### ASSIGNMENT
Which lines in the records below include the word "feature"? Report each of them in full.

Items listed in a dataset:

::::::::

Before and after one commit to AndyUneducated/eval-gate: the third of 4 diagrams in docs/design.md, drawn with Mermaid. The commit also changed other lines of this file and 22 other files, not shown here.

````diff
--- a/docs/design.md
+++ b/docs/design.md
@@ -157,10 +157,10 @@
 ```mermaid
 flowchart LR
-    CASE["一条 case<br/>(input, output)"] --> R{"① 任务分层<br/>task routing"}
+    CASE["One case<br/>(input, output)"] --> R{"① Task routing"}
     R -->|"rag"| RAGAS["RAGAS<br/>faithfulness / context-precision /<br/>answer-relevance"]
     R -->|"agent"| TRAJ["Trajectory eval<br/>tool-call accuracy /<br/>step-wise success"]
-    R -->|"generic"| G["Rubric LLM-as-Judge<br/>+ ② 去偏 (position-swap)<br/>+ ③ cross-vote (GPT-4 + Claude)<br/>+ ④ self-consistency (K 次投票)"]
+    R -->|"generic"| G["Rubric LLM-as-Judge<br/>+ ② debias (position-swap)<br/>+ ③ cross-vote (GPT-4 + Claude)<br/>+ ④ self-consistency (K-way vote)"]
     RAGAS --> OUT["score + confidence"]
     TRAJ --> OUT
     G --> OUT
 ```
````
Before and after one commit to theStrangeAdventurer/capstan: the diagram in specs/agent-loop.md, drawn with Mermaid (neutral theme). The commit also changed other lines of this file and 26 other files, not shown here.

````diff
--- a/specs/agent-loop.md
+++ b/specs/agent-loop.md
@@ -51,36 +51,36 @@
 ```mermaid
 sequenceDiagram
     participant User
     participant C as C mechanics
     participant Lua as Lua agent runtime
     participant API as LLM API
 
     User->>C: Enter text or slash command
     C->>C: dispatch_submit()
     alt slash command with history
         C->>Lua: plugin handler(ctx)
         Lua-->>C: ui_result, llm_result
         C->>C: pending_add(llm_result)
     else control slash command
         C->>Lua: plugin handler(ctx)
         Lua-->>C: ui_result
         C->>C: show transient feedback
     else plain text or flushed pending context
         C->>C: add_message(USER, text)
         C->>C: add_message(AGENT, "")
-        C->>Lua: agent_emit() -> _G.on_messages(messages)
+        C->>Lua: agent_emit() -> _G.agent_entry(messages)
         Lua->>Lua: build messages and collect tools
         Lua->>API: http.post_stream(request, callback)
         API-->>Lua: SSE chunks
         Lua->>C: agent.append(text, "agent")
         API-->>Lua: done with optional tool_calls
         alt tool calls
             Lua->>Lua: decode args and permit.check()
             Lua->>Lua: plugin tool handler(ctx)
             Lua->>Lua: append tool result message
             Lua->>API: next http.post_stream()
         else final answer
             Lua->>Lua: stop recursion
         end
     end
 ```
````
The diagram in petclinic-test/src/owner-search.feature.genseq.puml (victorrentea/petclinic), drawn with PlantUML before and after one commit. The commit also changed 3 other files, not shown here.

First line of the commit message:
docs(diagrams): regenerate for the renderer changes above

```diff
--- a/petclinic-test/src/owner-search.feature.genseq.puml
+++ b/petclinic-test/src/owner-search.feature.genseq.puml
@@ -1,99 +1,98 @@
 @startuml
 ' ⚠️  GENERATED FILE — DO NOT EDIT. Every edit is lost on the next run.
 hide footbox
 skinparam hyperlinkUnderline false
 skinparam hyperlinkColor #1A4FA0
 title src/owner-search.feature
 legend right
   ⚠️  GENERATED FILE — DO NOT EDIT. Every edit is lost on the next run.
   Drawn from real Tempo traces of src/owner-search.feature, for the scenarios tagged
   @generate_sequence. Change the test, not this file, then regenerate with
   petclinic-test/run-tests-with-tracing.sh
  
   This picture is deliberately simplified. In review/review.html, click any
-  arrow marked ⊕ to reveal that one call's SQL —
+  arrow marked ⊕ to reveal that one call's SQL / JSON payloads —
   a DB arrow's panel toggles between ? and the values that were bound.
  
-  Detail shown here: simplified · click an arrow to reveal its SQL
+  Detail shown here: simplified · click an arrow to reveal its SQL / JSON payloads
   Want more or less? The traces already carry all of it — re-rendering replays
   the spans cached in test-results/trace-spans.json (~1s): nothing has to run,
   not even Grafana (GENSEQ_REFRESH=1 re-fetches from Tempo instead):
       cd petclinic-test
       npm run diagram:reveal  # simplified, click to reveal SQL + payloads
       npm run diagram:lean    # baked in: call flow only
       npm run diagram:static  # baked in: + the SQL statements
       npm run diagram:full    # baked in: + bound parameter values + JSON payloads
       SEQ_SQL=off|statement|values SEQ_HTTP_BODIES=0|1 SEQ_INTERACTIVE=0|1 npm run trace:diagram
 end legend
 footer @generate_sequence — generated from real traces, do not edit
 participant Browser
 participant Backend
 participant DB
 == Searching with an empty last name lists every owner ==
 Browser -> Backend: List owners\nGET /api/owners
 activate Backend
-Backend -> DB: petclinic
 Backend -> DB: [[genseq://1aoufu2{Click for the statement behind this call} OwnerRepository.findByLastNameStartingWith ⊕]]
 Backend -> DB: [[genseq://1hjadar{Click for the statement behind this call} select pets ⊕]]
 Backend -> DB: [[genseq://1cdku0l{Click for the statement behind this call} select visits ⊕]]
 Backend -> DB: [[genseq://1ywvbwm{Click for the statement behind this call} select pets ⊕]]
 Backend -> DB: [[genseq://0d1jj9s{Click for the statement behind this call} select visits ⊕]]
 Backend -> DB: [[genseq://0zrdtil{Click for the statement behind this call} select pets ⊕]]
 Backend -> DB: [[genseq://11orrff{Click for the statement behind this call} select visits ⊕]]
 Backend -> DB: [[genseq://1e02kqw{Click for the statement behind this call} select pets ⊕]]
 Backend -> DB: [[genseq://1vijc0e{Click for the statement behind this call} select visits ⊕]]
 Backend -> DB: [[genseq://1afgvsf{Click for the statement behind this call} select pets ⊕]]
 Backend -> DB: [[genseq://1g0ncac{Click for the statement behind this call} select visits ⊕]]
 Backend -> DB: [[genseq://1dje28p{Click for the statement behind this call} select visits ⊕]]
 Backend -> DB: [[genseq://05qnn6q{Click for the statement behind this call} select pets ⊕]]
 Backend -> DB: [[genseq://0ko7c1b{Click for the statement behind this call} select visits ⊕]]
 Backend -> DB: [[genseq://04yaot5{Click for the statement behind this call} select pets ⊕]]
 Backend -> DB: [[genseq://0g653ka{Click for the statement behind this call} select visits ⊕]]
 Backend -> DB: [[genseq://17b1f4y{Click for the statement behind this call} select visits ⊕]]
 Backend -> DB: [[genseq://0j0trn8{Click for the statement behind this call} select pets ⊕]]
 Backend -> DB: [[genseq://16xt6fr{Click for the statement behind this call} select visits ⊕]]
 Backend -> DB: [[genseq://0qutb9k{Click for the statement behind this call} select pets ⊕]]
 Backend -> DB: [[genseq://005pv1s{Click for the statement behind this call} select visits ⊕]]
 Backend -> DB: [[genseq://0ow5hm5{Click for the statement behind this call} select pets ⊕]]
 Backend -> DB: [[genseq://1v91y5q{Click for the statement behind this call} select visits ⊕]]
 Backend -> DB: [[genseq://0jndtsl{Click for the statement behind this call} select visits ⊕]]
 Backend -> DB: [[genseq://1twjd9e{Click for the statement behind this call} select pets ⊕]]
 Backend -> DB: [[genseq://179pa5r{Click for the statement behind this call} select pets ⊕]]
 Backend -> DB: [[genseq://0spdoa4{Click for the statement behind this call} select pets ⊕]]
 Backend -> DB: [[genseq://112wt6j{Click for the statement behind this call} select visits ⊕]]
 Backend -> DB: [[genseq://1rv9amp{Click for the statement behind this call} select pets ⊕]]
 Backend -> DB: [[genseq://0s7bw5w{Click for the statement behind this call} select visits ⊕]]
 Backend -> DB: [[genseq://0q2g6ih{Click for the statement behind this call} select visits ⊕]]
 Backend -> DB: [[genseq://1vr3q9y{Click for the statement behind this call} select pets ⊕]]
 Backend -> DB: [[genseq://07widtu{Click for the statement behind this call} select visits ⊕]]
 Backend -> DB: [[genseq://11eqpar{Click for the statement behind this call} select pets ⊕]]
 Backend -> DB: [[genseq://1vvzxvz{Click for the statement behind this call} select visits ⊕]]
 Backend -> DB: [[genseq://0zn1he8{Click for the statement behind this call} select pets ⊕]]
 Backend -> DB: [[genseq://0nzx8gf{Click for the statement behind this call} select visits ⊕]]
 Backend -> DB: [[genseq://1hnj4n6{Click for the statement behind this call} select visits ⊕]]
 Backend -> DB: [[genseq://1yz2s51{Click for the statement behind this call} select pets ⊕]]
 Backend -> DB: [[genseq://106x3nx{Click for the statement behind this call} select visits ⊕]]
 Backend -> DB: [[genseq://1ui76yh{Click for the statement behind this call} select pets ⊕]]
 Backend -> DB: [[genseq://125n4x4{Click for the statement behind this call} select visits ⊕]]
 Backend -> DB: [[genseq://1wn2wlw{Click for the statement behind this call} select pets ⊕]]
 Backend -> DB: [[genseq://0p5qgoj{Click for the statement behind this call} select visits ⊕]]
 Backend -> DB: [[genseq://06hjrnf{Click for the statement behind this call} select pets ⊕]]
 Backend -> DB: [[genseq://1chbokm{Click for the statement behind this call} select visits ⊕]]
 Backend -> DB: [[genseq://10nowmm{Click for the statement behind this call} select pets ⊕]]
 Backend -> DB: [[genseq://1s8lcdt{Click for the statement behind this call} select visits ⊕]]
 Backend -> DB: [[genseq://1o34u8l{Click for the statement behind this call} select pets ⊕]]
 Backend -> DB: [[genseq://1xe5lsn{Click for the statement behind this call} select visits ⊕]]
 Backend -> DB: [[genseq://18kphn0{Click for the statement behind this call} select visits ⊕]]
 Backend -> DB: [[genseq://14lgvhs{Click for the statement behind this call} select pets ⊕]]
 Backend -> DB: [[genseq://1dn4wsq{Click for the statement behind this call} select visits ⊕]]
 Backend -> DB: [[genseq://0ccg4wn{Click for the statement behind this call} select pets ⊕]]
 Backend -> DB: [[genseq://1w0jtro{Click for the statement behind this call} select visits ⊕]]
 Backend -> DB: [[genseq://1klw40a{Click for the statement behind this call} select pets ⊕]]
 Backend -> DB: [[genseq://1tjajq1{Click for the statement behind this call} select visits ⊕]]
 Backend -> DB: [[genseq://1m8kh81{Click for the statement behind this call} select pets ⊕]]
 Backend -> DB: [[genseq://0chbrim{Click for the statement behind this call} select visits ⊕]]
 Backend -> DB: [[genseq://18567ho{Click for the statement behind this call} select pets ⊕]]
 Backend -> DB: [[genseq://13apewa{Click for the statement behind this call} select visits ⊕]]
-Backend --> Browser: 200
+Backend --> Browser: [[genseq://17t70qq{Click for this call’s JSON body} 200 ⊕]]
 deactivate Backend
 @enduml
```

::::::::

### THE ANSWER
The diagram in petclinic-test/src/owner-search.feature.genseq.puml (victorrentea/petclinic), drawn with PlantUML before and after one commit. The commit also changed 3 other files, not shown here.
--- a/petclinic-test/src/owner-search.feature.genseq.puml
+++ b/petclinic-test/src/owner-search.feature.genseq.puml
 title src/owner-search.feature
   Drawn from real Tempo traces of src/owner-search.feature, for the scenarios tagged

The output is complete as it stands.